Search the entries for the word "Animation" and pull out each line that has it.

(Web interface edit records)
^^^^^^^^^^^^^^^^

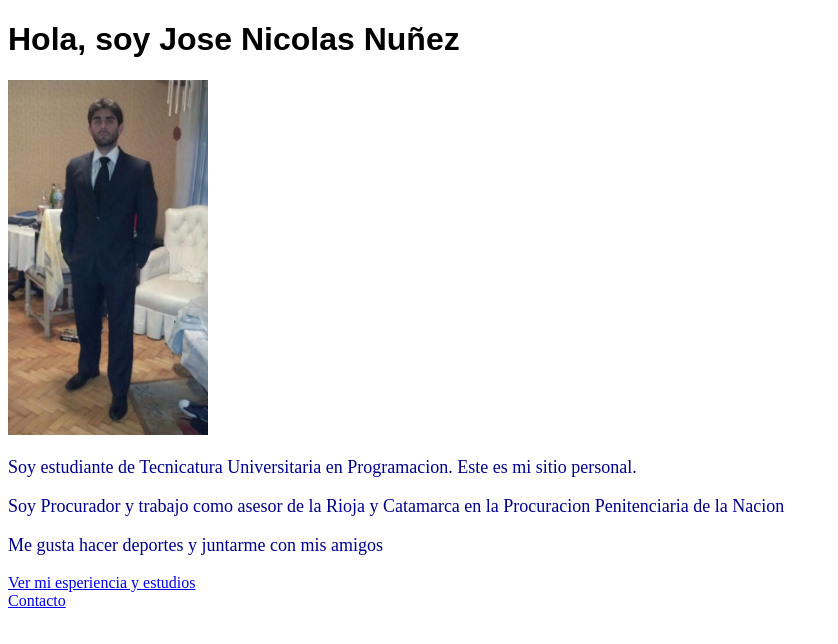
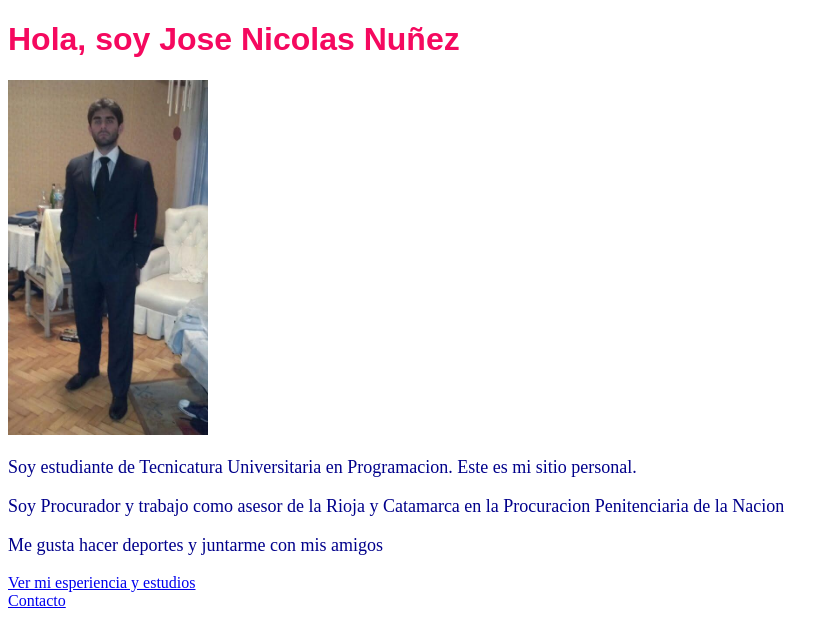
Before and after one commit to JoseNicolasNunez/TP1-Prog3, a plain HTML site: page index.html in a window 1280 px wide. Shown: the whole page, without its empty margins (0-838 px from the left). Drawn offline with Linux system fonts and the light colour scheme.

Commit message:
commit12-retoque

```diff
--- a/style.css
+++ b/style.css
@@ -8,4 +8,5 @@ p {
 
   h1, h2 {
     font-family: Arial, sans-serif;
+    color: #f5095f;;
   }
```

^^^^^^^^^^^^^^^^

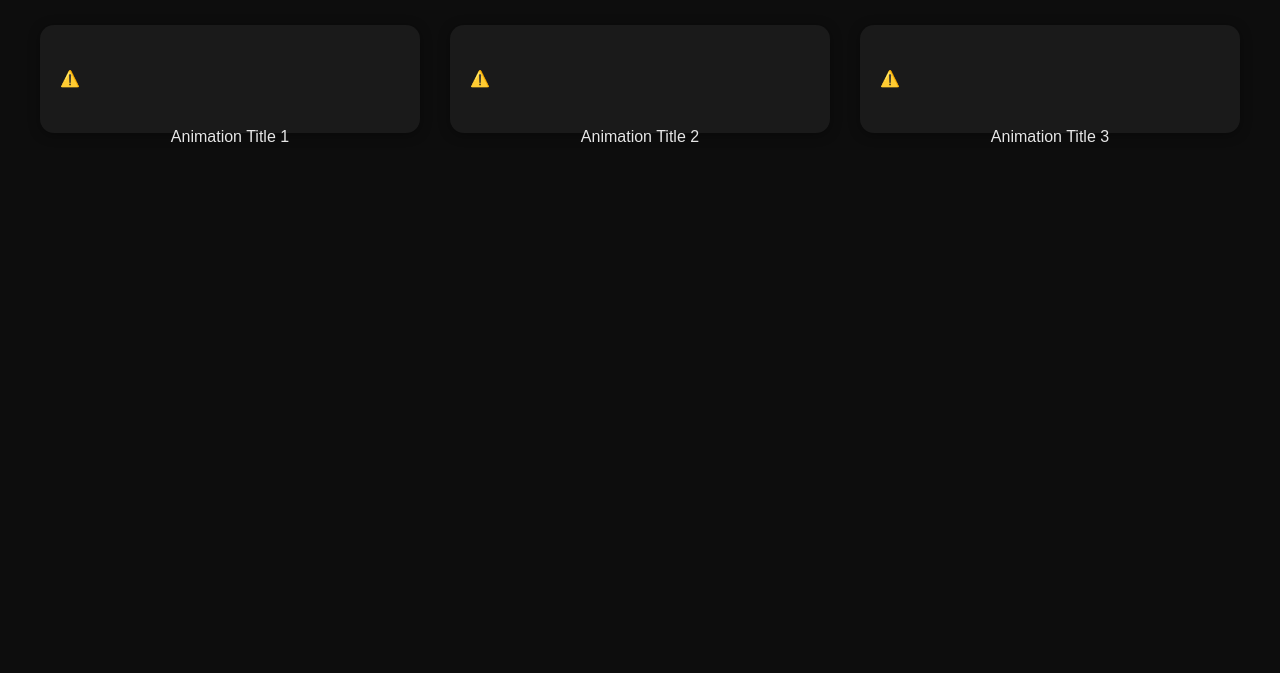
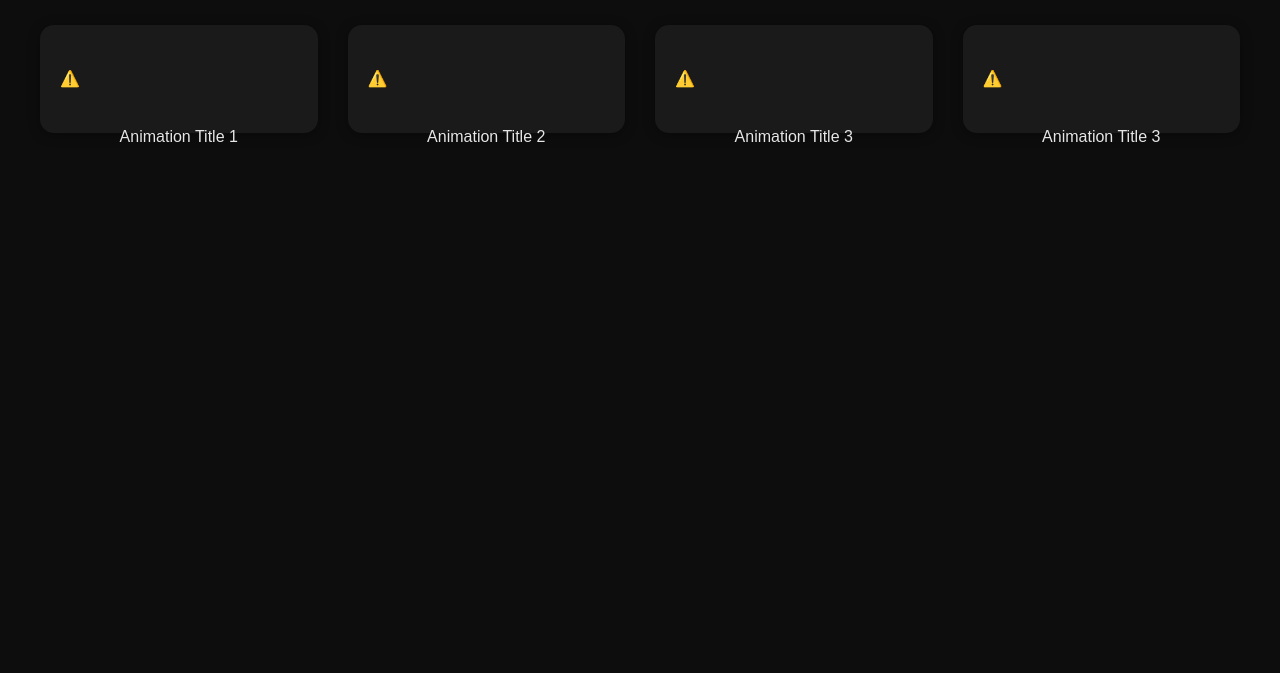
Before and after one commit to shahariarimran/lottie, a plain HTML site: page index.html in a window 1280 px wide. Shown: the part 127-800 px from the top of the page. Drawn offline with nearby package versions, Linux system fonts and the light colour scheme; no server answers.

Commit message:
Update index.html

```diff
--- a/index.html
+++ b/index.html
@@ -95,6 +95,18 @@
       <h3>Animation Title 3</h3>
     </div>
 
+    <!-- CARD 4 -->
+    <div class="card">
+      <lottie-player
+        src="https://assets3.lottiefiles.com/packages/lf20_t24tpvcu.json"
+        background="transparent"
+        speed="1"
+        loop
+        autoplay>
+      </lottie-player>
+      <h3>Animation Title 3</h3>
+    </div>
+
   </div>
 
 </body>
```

^^^^^^^^^^^^^^^^

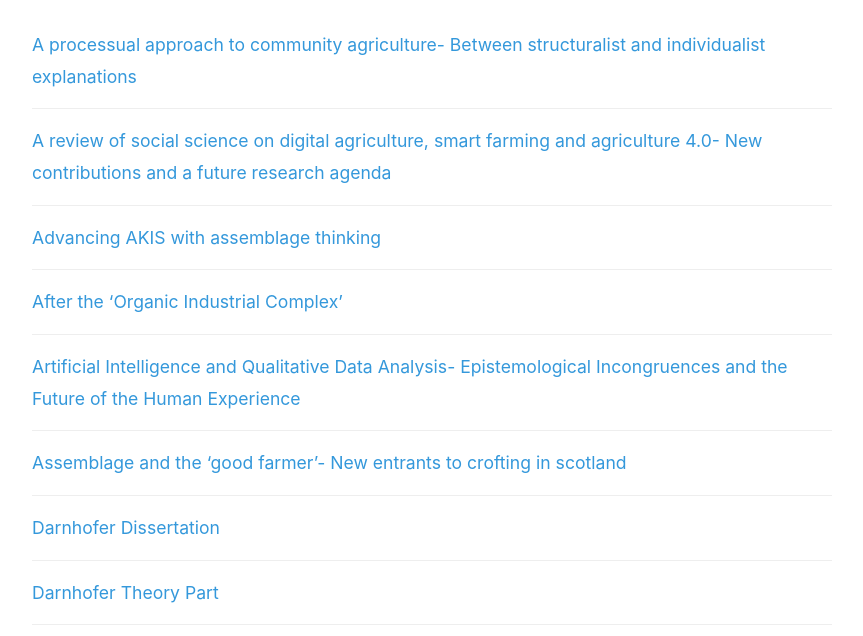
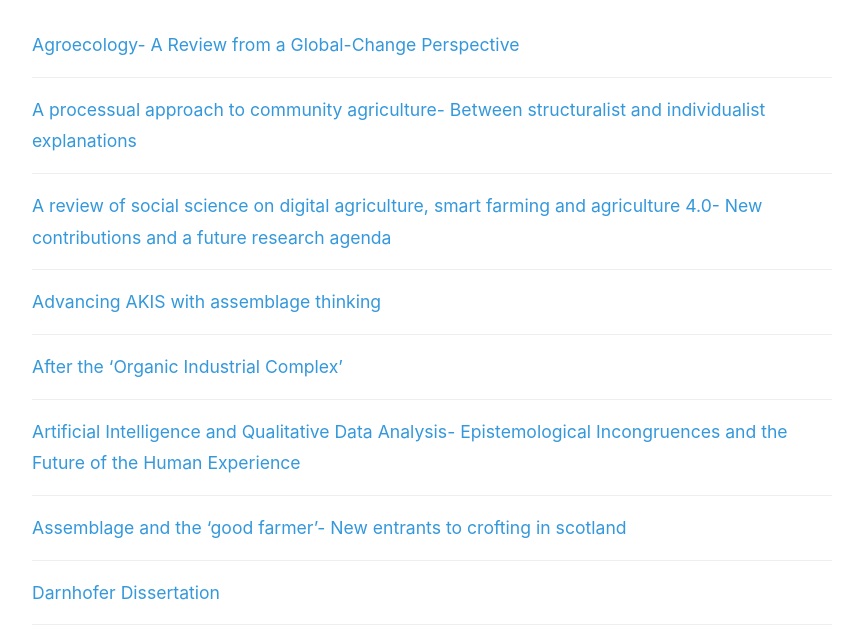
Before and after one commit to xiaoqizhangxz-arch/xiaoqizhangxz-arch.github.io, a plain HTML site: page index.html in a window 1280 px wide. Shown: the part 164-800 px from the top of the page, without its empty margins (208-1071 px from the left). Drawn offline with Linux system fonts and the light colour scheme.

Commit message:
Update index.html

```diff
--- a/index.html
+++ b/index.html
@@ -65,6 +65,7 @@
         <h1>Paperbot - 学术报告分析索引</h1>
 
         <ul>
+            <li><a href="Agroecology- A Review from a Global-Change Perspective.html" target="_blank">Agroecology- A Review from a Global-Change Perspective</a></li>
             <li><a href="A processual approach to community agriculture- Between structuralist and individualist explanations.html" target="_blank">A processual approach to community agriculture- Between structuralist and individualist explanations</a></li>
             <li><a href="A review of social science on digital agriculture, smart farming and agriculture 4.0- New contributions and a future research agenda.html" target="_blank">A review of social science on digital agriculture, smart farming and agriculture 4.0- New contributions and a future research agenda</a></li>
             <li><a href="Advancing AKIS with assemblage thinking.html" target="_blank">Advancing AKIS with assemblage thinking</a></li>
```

^^^^^^^^^^^^^^^^

- **ANSWER TO THE PROBLEM**:
       <h3>Animation Title 3</h3>
+      <h3>Animation Title 3</h3>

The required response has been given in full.